**Supplied records**
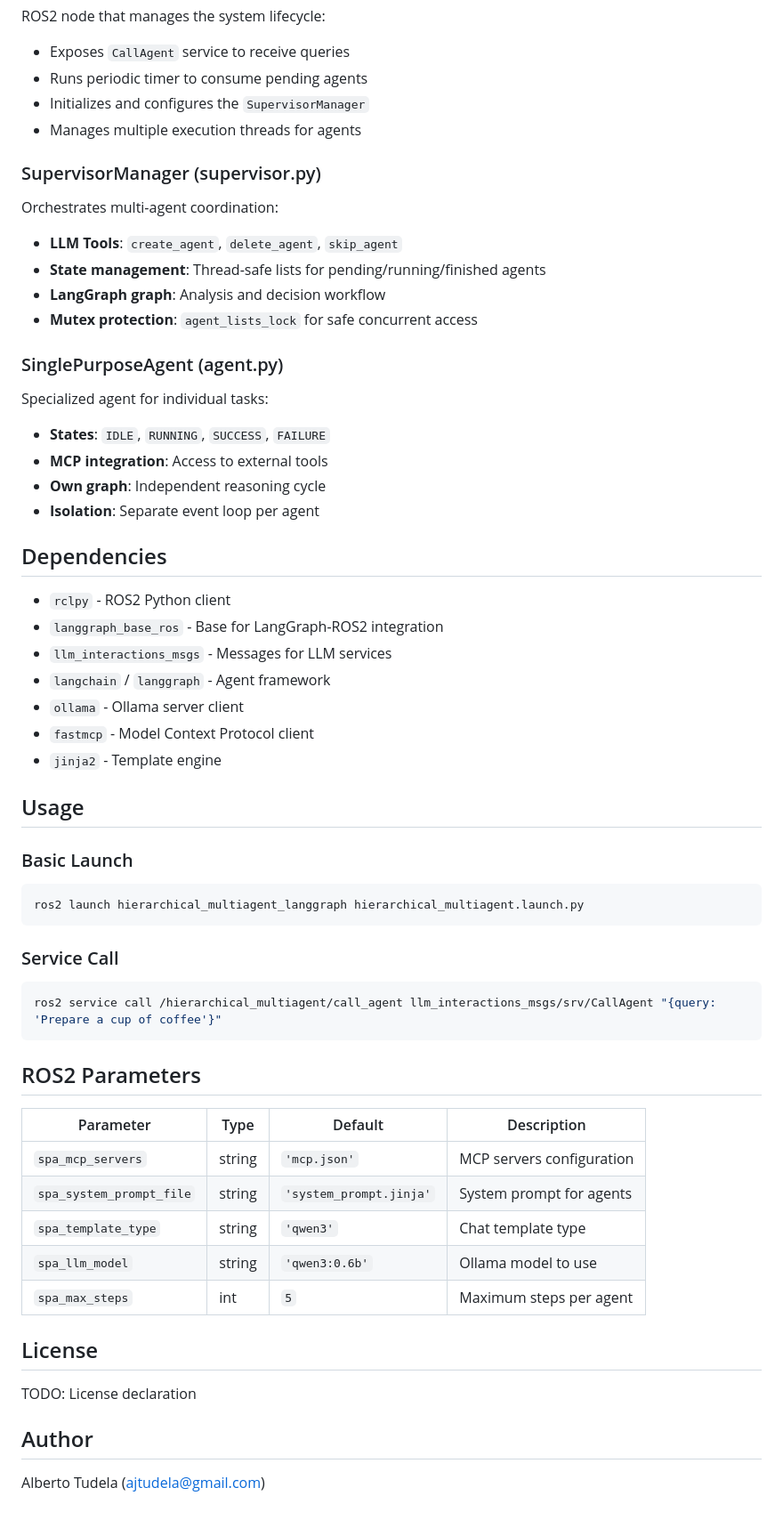
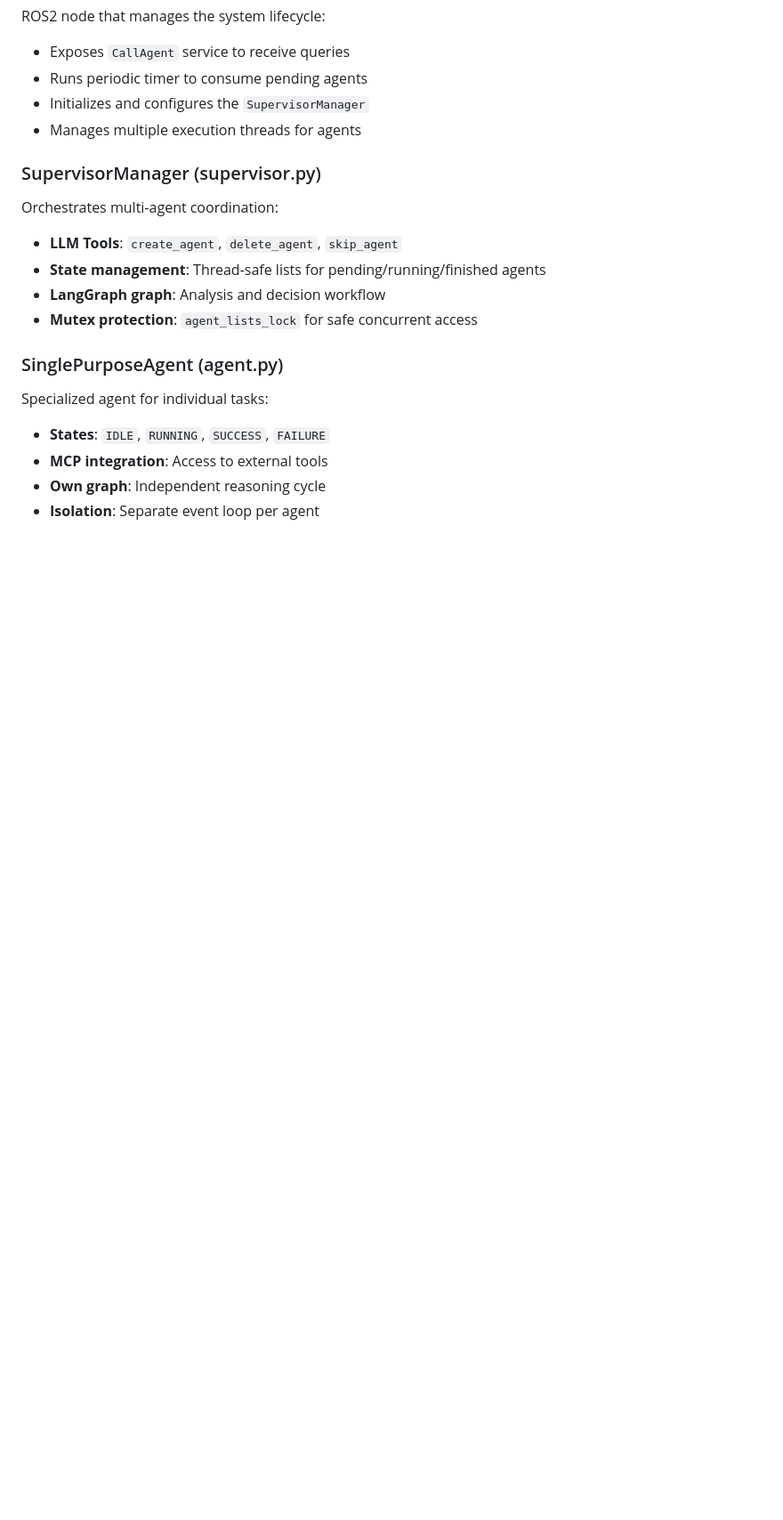
Before and after one commit to grupo-avispa/hierarchical_multiagent_langgraph, a Markdown page: README.md, the part around one of its changes. Shown at 89% size. Rendered like a GitHub page; blank space fills up the shorter version.

Commit message:
Update readme
Signed-off-by: Alberto Tudela <ajtudela@gmail.com>

````diff
--- a/README.md
+++ b/README.md
@@ -239,45 +244,3 @@ Specialized agent for individual tasks:
 - **MCP integration**: Access to external tools
 - **Own graph**: Independent reasoning cycle
 - **Isolation**: Separate event loop per agent
-
-## Dependencies
-
-- `rclpy` - ROS2 Python client
-- `langgraph_base_ros` - Base for LangGraph-ROS2 integration
-- `llm_interactions_msgs` - Messages for LLM services
-- `langchain` / `langgraph` - Agent framework
-- `ollama` - Ollama server client
-- `fastmcp` - Model Context Protocol client
-- `jinja2` - Template engine
-
-## Usage
-
-### Basic Launch
-
-```bash
-ros2 launch hierarchical_multiagent_langgraph hierarchical_multiagent.launch.py
-```
-
-### Service Call
-
-```bash
-ros2 service call /hierarchical_multiagent/call_agent llm_interactions_msgs/srv/CallAgent "{query: 'Prepare a cup of coffee'}"
-```
-
-## ROS2 Parameters
-
-| Parameter                | Type   | Default                 | Description               |
-| ------------------------ | ------ | ----------------------- | ------------------------- |
-| `spa_mcp_servers`        | string | `'mcp.json'`            | MCP servers configuration |
-| `spa_system_prompt_file` | string | `'system_prompt.jinja'` | System prompt for agents  |
-| `spa_template_type`      | string | `'qwen3'`               | Chat template type        |
-| `spa_llm_model`          | string | `'qwen3:0.6b'`          | Ollama model to use       |
-| `spa_max_steps`          | int    | `5`                     | Maximum steps per agent   |
-
-## License
-
-TODO: License declaration
-
-## Author
-
-Alberto Tudela (ajtudela@gmail.com)
````
Also changed, not shown: other parts of README.md (+5 -0 lines).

**What you will do**
Of the lines above, copy each that contains "string".

**Finished exercise**
-| `spa_mcp_servers`        | string | `'mcp.json'`            | MCP servers configuration |
-| `spa_system_prompt_file` | string | `'system_prompt.jinja'` | System prompt for agents  |
-| `spa_template_type`      | string | `'qwen3'`               | Chat template type        |
-| `spa_llm_model`          | string | `'qwen3:0.6b'`          | Ollama model to use       |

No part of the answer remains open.